  11. ^ "Jeannemarie Devolites Davis" (PDF). Retrieved 2007-01-21. 
  12. ^ "1997 Election Results - HOD". Virginia State Board of Elections. Retrieved 2013-05-13. 
  13. ^ "Election Results - House of Delegates - Nov 1999 Gen Election". Virginia State Board of Elections. Retrieved 2013-05-13. 
  14. ^ "Primary Election- August 21, 2001". Virginia State Board of Elections. Retrieved 2013-05-13. 
  15. ^ "General Election- November 6, 2001". Virginia State Board of Elections. Retrieved 2013-05-13. 
  16. ^ "Election:Primaries - June 10, 2003". Virginia State Board of Elections. Retrieved 2013-05-13. 
  17. ^ "General Election- November 4, 2003". Virginia State Board of Elections.
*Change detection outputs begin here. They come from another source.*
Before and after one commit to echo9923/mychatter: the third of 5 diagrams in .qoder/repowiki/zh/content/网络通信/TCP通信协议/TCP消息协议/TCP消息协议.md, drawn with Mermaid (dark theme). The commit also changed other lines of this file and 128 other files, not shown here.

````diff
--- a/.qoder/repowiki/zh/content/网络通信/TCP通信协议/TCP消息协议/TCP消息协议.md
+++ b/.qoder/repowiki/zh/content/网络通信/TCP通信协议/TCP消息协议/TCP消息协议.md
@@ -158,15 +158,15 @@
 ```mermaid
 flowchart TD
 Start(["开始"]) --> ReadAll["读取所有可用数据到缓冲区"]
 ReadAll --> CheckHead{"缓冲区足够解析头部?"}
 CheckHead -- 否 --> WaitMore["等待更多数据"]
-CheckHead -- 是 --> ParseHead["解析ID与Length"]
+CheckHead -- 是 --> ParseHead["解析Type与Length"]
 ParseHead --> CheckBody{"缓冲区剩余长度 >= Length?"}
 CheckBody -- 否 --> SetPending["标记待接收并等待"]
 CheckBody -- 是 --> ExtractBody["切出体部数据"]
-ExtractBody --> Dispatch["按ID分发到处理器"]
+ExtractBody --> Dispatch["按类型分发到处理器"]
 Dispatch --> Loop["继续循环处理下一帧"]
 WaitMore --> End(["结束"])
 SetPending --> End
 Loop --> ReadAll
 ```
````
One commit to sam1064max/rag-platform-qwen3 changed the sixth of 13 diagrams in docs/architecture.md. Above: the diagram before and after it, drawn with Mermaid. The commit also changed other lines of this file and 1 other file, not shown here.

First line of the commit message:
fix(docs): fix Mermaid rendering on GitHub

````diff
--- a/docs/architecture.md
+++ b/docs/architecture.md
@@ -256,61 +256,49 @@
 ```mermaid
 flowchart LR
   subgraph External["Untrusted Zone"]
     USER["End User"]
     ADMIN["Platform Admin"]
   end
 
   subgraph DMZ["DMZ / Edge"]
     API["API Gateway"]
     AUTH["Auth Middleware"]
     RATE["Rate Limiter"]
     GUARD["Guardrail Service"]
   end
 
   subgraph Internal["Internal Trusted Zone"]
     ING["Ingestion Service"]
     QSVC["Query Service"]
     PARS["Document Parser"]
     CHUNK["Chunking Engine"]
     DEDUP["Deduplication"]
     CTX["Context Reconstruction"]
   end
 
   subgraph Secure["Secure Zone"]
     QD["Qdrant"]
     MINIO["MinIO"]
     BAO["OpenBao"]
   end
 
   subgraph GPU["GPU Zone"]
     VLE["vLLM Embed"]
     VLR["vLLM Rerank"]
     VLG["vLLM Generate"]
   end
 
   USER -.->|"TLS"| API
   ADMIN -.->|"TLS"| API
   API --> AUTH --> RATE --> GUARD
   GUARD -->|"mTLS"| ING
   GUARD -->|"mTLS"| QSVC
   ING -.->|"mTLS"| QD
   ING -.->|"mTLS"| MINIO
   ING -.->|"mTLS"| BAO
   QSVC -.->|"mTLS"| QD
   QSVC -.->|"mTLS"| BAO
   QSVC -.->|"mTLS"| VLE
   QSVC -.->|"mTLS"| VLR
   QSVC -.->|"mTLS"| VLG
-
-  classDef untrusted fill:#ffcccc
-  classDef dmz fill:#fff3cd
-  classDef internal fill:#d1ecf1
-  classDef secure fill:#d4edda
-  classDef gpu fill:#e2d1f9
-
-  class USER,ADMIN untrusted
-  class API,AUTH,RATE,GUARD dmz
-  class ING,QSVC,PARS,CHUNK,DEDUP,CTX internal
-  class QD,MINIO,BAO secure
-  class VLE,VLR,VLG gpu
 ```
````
Retrieved 2013-05-13. 
  18. ^ "November 6, 2007 General Election Official Results". Virginia State Board of Elections. Retrieved 2013-05-13. 
  19. ^ a b "Va. State Senate Race Turns Tense". NBC4.COM. 2007-10-26. Retrieved 2007-12-31. 
  20. ^ a b Cohan, Stacey (2007-10-26). "Accusations of Dirty Tactics in VA Senate Race". MyFox Washington DC. Retrieved 2007-12-31. 
  21. ^ a b c Gardner, Amy (2007-10-27). "Candidate Cries Foul Over Mailing". Washington Post. p. B05. Retrieved 2007-12-31. 
  22. ^ "Virginia State Senate Race Heats Up". ABC 7 News. 2007-10-26. Archived from the original on 2007-12-01. Retrieved 2007-12-31. 
  23. ^ a b Reals, Gary (2007-10-26). "Personal Accusations Fly In Contentious Va. Senate Race". WUSA. Retrieved 2007-12-31. 

External links[edit]